### Work item:
Collect each line of the entries that holds the string "data".

* * *

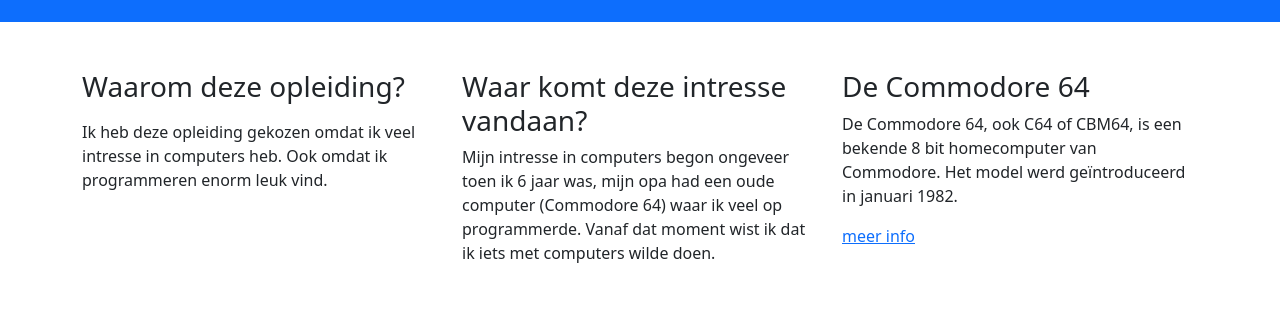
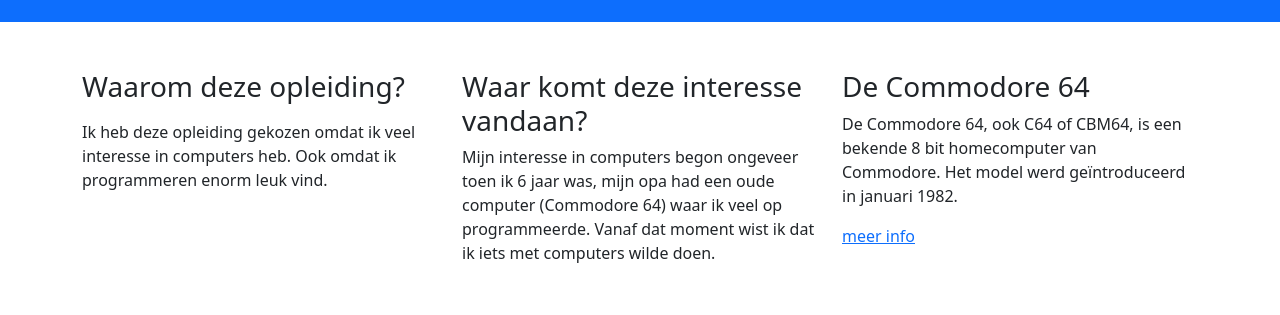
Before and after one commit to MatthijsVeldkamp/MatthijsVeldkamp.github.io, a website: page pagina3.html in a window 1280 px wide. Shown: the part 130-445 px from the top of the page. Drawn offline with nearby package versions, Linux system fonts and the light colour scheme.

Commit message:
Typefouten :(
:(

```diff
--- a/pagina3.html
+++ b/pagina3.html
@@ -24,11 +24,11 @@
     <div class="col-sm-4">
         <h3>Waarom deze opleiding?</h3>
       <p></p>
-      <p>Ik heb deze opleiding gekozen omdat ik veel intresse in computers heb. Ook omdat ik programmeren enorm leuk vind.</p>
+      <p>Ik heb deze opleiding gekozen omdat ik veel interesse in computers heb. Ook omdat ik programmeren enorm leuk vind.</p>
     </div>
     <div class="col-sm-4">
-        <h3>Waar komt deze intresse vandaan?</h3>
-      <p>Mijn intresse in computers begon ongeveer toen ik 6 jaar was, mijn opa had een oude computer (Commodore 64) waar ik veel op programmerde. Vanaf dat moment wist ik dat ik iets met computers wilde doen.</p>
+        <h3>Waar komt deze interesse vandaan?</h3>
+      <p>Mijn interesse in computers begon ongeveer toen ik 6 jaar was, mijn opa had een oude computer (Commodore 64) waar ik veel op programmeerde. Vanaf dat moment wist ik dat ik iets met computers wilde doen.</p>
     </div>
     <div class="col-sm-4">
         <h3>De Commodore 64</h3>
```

* * *

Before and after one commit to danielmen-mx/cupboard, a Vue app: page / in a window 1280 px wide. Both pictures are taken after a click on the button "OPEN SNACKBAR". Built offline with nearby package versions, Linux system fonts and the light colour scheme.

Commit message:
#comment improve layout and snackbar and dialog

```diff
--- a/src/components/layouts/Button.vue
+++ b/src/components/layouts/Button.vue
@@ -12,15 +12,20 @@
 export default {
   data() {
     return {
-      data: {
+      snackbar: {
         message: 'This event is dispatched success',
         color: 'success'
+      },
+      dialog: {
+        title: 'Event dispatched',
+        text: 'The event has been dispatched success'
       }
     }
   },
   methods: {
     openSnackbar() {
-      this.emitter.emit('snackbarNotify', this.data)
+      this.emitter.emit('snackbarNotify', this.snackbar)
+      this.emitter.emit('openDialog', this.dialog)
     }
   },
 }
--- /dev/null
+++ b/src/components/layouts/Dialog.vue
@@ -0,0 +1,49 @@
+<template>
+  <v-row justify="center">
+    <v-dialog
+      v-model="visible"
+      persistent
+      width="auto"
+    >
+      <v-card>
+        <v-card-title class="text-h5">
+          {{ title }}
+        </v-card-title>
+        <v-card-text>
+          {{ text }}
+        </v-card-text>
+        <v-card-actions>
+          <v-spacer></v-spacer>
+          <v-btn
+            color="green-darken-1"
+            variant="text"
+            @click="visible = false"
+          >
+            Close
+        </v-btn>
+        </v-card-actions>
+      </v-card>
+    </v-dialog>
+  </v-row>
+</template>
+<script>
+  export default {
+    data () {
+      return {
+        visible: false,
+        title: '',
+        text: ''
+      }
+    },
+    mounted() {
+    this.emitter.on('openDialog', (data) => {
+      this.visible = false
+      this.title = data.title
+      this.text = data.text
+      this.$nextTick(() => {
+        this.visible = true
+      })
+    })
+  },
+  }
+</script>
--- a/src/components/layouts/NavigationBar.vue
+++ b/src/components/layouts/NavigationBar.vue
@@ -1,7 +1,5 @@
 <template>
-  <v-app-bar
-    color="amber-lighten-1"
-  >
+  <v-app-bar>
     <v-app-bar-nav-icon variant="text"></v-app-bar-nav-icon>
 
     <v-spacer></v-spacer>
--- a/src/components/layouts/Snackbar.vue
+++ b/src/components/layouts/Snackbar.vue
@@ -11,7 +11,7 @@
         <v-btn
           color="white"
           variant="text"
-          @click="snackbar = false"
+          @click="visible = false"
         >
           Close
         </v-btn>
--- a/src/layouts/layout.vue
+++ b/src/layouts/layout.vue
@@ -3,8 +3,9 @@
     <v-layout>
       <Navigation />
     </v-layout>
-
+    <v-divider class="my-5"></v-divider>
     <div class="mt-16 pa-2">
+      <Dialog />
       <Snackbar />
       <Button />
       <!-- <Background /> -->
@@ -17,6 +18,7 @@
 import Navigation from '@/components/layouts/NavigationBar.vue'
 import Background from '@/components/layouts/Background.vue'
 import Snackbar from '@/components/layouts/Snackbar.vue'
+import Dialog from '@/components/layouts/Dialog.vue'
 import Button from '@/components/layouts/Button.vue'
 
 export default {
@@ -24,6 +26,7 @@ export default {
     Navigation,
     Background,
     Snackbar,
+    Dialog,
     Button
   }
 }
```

* * *

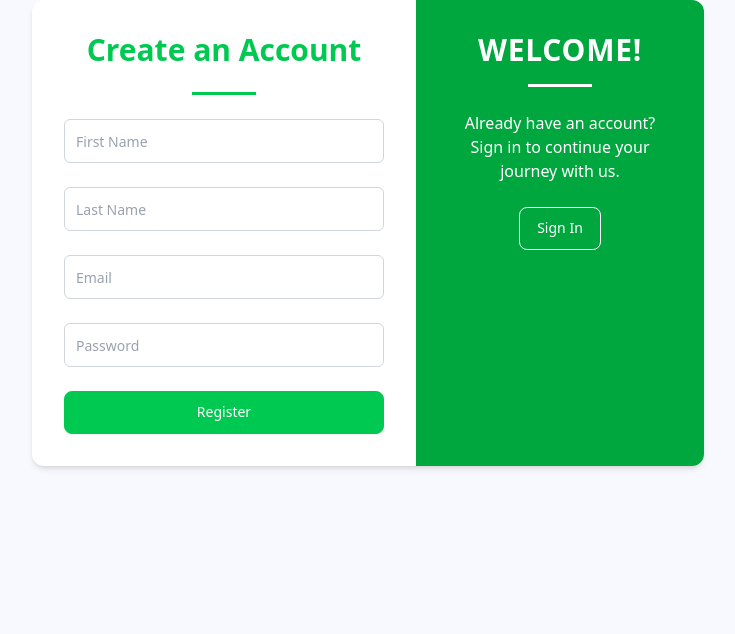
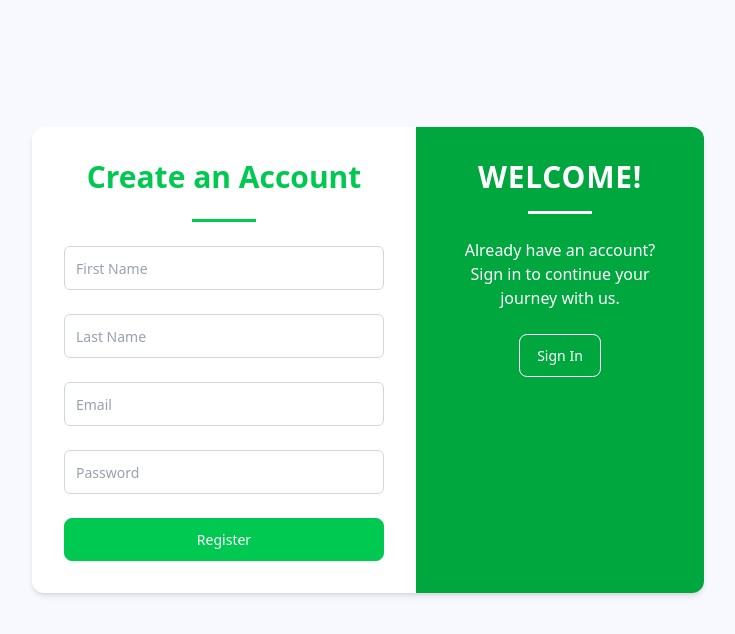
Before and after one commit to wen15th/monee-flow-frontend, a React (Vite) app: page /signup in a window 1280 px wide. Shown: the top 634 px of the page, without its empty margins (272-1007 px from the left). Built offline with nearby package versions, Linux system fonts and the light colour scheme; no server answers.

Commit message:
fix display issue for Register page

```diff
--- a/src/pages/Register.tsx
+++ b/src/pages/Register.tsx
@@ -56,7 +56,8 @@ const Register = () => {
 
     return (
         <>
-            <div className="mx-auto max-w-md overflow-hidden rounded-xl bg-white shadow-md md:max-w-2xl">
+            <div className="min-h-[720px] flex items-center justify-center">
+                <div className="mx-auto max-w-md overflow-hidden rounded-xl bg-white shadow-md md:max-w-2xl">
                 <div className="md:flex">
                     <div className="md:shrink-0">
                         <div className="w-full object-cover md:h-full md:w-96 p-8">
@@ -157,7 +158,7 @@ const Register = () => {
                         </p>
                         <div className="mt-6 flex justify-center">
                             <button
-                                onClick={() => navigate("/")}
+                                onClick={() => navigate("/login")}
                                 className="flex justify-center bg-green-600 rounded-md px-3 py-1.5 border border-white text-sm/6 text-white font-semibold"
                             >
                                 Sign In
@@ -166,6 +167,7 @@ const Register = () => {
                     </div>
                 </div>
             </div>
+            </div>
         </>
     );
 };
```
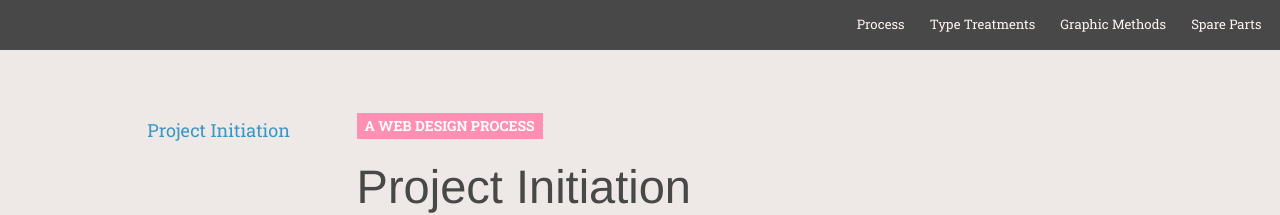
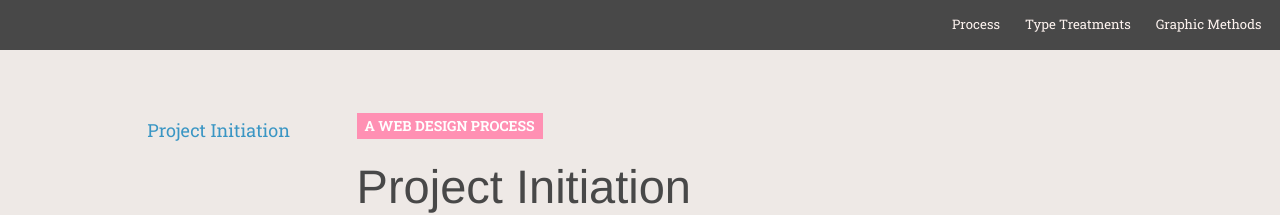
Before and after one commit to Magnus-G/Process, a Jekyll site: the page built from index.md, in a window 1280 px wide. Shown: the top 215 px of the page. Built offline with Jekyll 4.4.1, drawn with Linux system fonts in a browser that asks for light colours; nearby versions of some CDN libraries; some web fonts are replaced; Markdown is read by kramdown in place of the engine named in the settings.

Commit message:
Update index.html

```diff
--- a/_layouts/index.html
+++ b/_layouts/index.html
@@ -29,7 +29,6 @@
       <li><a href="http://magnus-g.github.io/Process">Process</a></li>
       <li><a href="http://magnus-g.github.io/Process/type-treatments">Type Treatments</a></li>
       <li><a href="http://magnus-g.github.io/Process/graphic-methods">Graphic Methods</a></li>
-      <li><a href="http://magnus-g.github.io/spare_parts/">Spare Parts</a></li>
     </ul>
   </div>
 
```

* * *

### The completed task:
   data() {
-      data: {
-      this.emitter.emit('snackbarNotify', this.data)
+    data () {
+    this.emitter.on('openDialog', (data) => {
+      this.title = data.title
+      this.text = data.text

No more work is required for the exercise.